▸ About this task
Look through the material below. Copy every line with the string "private" in it.

——

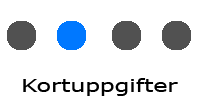
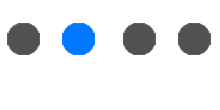
Adjusted wizard size and moved the label from the png to FXML instead.

diff --git a/iMat/src/IMat/CheckoutController.java b/iMat/src/IMat/CheckoutController.java
@@ -33,6 +33,7 @@ public class CheckoutController implements Initializable {
     @FXML private ListView<ShoppingItem> checkoutOverviewList;
     @FXML private TextArea checkoutOverviewField;
     @FXML private Label checkoutOverviewTotalLabel;
+    @FXML private Label wizardProgressLabel;
 
     @FXML private TextField checkoutNameField;
     @FXML private TextField checkoutAddressField;
@@ -143,6 +144,7 @@ public class CheckoutController implements Initializable {
                 backButton.setText("Tillbaka till kundvagnen");
                 forwardButton.setText(FORWARD);
                 wizardImage.setImage(new Image("/resources/wizard-1.png"));
+                wizardProgressLabel.setText("Kontaktuppgifter");
                 updatePageOne();
                 checkoutPane.getChildren().add(checkoutPageOne);
                 break;
@@ -152,6 +154,7 @@ public class CheckoutController implements Initializable {
                 backButton.setText(BACK);
                 forwardButton.setText(FORWARD);
                 wizardImage.setImage(new Image("resources/wizard-2.png"));
+                wizardProgressLabel.setText("Kortuppgifter");
                 if(checkoutCardOwnerField.getText().isEmpty())
                     checkoutCardOwnerField.setText(checkoutNameField.getText());
                 updatePageTwo();
@@ -163,6 +166,7 @@ public class CheckoutController implements Initializable {
                 backButton.setText(BACK);
                 forwardButton.setDisable(false);
                 wizardImage.setImage(new Image("/resources/wizard-3.png"));
+                wizardProgressLabel.setText("Bekräfta info");
                 forwardButton.setText("Bekräfta beställning");
                 updateOverview();
                 checkoutPane.getChildren().add(checkoutPageThree);
@@ -174,6 +178,7 @@ public class CheckoutController implements Initializable {
                 forwardButton.setDisable(true);
                 forwardButton.setText(FORWARD);
                 wizardImage.setImage(new Image("/resources/wizard-4.png"));
+                wizardProgressLabel.setText("Beställning klar");
                 checkoutPane.getChildren().add(checkoutPageFour);
                 IMatDataHandler.getInstance().getShoppingCart().clear();
                 //IMatDataHandler.getInstance().placeOrder(true);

——

▸ Task answer
     @FXML private ListView<ShoppingItem> checkoutOverviewList;
     @FXML private TextArea checkoutOverviewField;
     @FXML private Label checkoutOverviewTotalLabel;
+    @FXML private Label wizardProgressLabel;
     @FXML private TextField checkoutNameField;
     @FXML private TextField checkoutAddressField;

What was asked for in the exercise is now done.